Task item:
Below are records; copy every line among them that contains the word "HomeScreen".

** Data to examine follows **

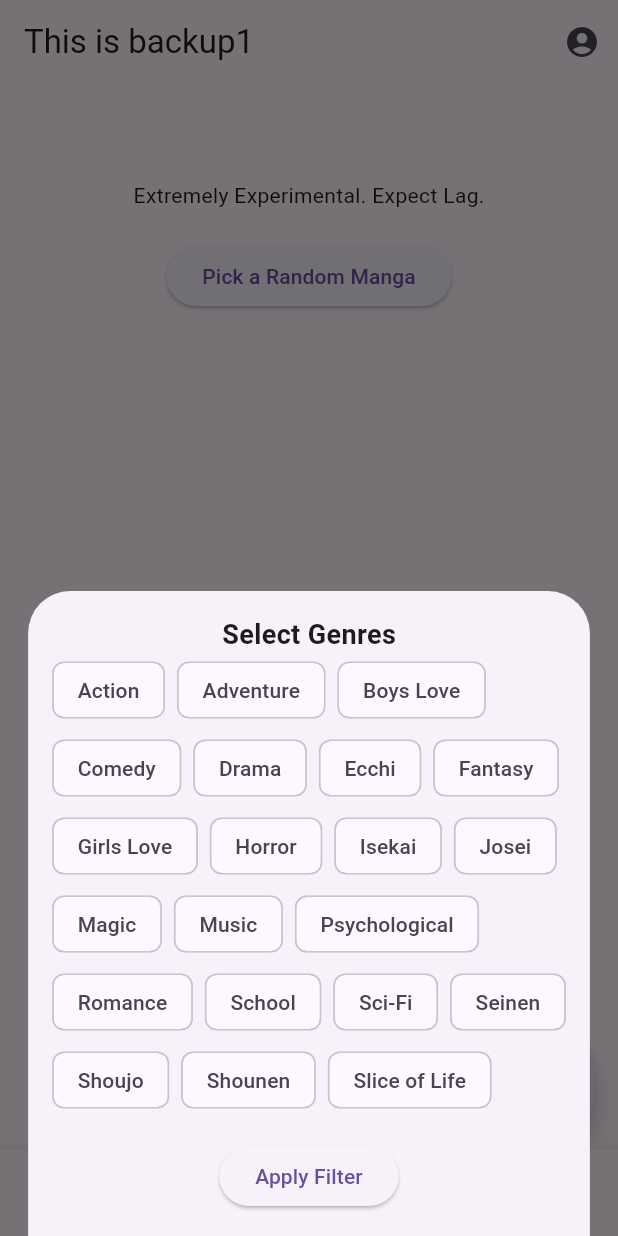
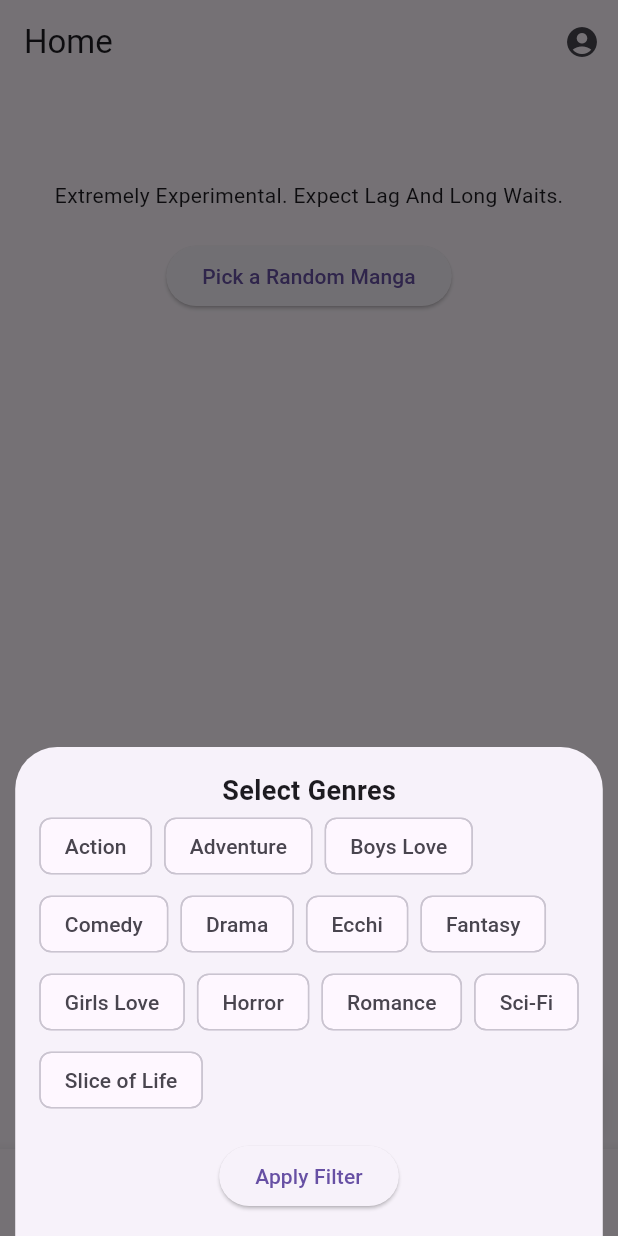
Before and after one commit to fightme4ls/reading_tracker, a Flutter app: the screen it shows after launch, after a tap on the "filter list" icon, on a phone screen of 412 x 824 dp. Run offline on Flutter 3.47's test engine with Material 3 defaults, Android fonts, the light colour scheme and no system bars; our stand-ins replace cloud_firestore, firebase_auth, firebase_core, hive, hive_flutter; accounts and stored records are empty.

Commit message:
removes genres that dont work

```diff
--- a/lib/screens/home_screen.dart
+++ b/lib/screens/home_screen.dart
@@ -28,17 +28,8 @@ class _HomeScreenState extends State<HomeScreen> {
     "Fantasy",
     "Girls Love",
     "Horror",
-    "Isekai",
-    "Josei",
-    "Magic",
-    "Music",
-    "Psychological",
     "Romance",
-    "School",
     "Sci-Fi",
-    "Seinen",
-    "Shoujo",
-    "Shounen",
     "Slice of Life",
   ];
 
@@ -106,7 +97,7 @@ class _HomeScreenState extends State<HomeScreen> {
         child: Column(
           crossAxisAlignment: CrossAxisAlignment.center, // Center content horizontally
           children: [
-            Text('Extremely Experimental. Expect Lag.'),
+            Text('Extremely Experimental. Expect Lag And Long Waits.'),
             SizedBox(height: 20),
             Center( // Center the button
               child: ElevatedButton(
@@ -205,7 +196,6 @@ class _HomeScreenState extends State<HomeScreen> {
                   ElevatedButton(
                     onPressed: () {
                       Navigator.pop(context);
-                      fetchRandomManga(); // Fetch a new manga with selected genres
                     },
                     child: Text("Apply Filter"),
                   ),
--- a/lib/screens/main_screen.dart
+++ b/lib/screens/main_screen.dart
@@ -44,7 +44,7 @@ class _MainScreenState extends State<MainScreen> {
     return Scaffold(
       appBar: _selectedIndex == 0
           ? AppBar(
-        title: Text('This is backup1'),
+        title: Text('Home'),
         actions: [
           IconButton(
             icon: Icon(Icons.account_circle),
```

** End of Data to examine **

Answer for the task:
@@ -28,17 +28,8 @@ class _HomeScreenState extends State<HomeScreen> {
@@ -106,7 +97,7 @@ class _HomeScreenState extends State<HomeScreen> {
@@ -205,7 +196,6 @@ class _HomeScreenState extends State<HomeScreen> {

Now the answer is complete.